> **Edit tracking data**
....................

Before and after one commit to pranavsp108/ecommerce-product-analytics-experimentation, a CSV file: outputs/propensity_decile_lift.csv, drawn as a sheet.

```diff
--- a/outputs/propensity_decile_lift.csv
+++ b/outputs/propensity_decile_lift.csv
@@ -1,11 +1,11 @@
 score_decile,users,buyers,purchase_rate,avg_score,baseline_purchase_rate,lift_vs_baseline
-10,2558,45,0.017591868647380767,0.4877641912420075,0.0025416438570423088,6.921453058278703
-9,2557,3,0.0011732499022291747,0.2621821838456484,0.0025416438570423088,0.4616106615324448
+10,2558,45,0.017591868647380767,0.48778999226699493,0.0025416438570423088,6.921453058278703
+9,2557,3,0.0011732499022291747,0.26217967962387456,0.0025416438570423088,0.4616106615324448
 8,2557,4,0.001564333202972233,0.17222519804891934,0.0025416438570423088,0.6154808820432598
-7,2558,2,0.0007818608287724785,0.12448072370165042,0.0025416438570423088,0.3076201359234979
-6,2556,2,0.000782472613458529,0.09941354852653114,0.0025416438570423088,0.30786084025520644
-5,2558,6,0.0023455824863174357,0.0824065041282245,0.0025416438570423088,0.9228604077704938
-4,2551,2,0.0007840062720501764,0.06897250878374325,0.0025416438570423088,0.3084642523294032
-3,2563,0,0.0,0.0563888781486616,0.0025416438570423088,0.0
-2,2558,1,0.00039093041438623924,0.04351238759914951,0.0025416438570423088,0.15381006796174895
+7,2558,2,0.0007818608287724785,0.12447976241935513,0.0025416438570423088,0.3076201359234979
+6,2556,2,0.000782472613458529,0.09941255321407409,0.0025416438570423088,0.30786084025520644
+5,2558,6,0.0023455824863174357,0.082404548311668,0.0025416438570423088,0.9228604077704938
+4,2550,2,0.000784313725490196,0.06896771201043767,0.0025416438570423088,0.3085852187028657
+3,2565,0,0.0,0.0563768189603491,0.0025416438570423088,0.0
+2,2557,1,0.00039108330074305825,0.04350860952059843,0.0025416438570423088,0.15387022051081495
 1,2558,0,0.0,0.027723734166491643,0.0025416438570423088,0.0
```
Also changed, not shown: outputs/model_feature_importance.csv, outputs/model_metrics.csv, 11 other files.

....................

> **Activity**
Word for word, write out the entries above again.

> **Written response**
Before and after one commit to pranavsp108/ecommerce-product-analytics-experimentation, a CSV file: outputs/propensity_decile_lift.csv, drawn as a sheet.

```diff
--- a/outputs/propensity_decile_lift.csv
+++ b/outputs/propensity_decile_lift.csv
@@ -1,11 +1,11 @@
 score_decile,users,buyers,purchase_rate,avg_score,baseline_purchase_rate,lift_vs_baseline
-10,2558,45,0.017591868647380767,0.4877641912420075,0.0025416438570423088,6.921453058278703
-9,2557,3,0.0011732499022291747,0.2621821838456484,0.0025416438570423088,0.4616106615324448
+10,2558,45,0.017591868647380767,0.48778999226699493,0.0025416438570423088,6.921453058278703
+9,2557,3,0.0011732499022291747,0.26217967962387456,0.0025416438570423088,0.4616106615324448
 8,2557,4,0.001564333202972233,0.17222519804891934,0.0025416438570423088,0.6154808820432598
-7,2558,2,0.0007818608287724785,0.12448072370165042,0.0025416438570423088,0.3076201359234979
-6,2556,2,0.000782472613458529,0.09941354852653114,0.0025416438570423088,0.30786084025520644
-5,2558,6,0.0023455824863174357,0.0824065041282245,0.0025416438570423088,0.9228604077704938
-4,2551,2,0.0007840062720501764,0.06897250878374325,0.0025416438570423088,0.3084642523294032
-3,2563,0,0.0,0.0563888781486616,0.0025416438570423088,0.0
-2,2558,1,0.00039093041438623924,0.04351238759914951,0.0025416438570423088,0.15381006796174895
+7,2558,2,0.0007818608287724785,0.12447976241935513,0.0025416438570423088,0.3076201359234979
+6,2556,2,0.000782472613458529,0.09941255321407409,0.0025416438570423088,0.30786084025520644
+5,2558,6,0.0023455824863174357,0.082404548311668,0.0025416438570423088,0.9228604077704938
+4,2550,2,0.000784313725490196,0.06896771201043767,0.0025416438570423088,0.3085852187028657
+3,2565,0,0.0,0.0563768189603491,0.0025416438570423088,0.0
+2,2557,1,0.00039108330074305825,0.04350860952059843,0.0025416438570423088,0.15387022051081495
 1,2558,0,0.0,0.027723734166491643,0.0025416438570423088,0.0
```
Also changed, not shown: outputs/model_feature_importance.csv, outputs/model_metrics.csv, 11 other files.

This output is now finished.